October 13: Loss and Gain.

young newman

Today in Rome Pope Francis will declare John Henry Cardinal Newman a saint of the Catholic Church, an English saint who was not a martyr but a hard-working priest and theologian. He tended the sick during epidemics in Birmingham as well as founding schools and Oratories and defending the faith through fearless enquiry.

All that and he found time to write novels, including Loss and Gain, The Story of a Convert. In the early pages he has these two contrasting passages about a familiar country walk. Draw your own conclusions! And enjoy your next walk, even if it’s the walk to work or to the bus stop.

“When we ourselves were young, we once on a time walked on a hot summer-day from Oxford to Newington—a dull road, as any one who has gone it knows; yet it was new to us; and we protest to you, reader, believe it or not, laugh or not, as you will, to us it seemed on that occasion quite touchingly beautiful; and a soft melancholy came over us, of which the shadows fall even now, when we look back on that dusty, weary journey. And why? because every object which met us was unknown and full of mystery. A tree or two in the distance seemed the beginning of a great wood, or park, stretching endlessly; a hill implied a vale beyond, with that vale’s history; the bye-lanes, with their green hedges, wound and vanished, yet were not lost to the imagination. Such was our first journey; but when we had gone it several times, the mind refused to act, the scene ceased to enchant, stern reality alone remained; and we thought it one of the most tiresome, odious roads we ever had occasion to traverse.”

“”People call this country ugly, and perhaps it is; but whether I am used to it or no, I always am pleased with it. The lights are always new; and thus the landscape, if it deserves the name, is always presented in a new dress. I have known Shotover there take the most opposite hues, sometimes purple, sometimes a bright saffron or tawny orange.” Here he stopped.

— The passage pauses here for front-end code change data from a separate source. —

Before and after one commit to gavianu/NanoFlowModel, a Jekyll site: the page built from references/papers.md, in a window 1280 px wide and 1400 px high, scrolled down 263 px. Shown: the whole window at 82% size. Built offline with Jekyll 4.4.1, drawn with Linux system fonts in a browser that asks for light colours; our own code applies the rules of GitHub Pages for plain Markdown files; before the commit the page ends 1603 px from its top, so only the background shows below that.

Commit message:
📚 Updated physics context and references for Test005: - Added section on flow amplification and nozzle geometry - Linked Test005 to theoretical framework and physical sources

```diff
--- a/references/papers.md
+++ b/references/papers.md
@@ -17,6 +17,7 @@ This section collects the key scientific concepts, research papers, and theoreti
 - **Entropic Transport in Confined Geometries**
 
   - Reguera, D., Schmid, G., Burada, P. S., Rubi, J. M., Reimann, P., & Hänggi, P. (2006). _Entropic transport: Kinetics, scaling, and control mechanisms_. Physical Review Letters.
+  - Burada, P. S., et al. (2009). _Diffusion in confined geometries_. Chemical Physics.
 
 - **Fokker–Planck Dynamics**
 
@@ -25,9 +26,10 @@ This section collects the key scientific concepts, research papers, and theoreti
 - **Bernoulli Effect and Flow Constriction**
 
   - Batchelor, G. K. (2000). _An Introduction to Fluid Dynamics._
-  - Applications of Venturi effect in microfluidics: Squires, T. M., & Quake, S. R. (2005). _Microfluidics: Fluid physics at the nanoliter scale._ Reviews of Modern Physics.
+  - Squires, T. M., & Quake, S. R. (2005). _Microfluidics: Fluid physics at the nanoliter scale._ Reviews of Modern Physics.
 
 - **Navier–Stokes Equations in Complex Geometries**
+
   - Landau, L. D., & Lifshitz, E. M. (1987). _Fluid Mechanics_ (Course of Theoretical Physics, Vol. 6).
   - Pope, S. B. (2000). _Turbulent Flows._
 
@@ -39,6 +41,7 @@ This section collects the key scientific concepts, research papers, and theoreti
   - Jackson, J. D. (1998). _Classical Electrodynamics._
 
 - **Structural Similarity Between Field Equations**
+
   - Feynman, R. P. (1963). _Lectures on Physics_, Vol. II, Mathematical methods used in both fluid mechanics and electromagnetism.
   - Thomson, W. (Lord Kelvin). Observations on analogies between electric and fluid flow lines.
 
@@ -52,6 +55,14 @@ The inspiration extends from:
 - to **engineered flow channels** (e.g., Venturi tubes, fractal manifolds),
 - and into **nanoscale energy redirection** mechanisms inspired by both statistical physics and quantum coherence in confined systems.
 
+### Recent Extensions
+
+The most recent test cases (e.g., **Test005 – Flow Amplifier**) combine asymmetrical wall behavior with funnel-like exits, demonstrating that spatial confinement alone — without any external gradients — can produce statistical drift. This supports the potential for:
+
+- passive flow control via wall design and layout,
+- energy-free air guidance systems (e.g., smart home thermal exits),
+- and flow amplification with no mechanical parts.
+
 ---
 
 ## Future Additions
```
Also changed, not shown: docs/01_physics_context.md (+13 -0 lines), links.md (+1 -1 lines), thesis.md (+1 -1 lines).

Loss and Gain is available on Kindle

Start reading it for free: http://amzn.eu/7WLLVaT  

Mind your feet!

With all that’s been going on, this story was forgotten till Mme Frog jogged my memory. One evening last week, my daughter went down to empty the kitchen bin onto the compost heap.

Something scurried across her feet. ‘Oh no! a rat!’ she thought, but it didn’t run across the garden like that. And it had spikes: a hedgehog! Our neighbour, who cut a hedgehog hole in his new fence, will be mighty pleased. So was Mrs T, who would like to see an end to slimy slugs in her garden.

Unfortunately Mrs Tiggywinkle did not stop around for a photo-call.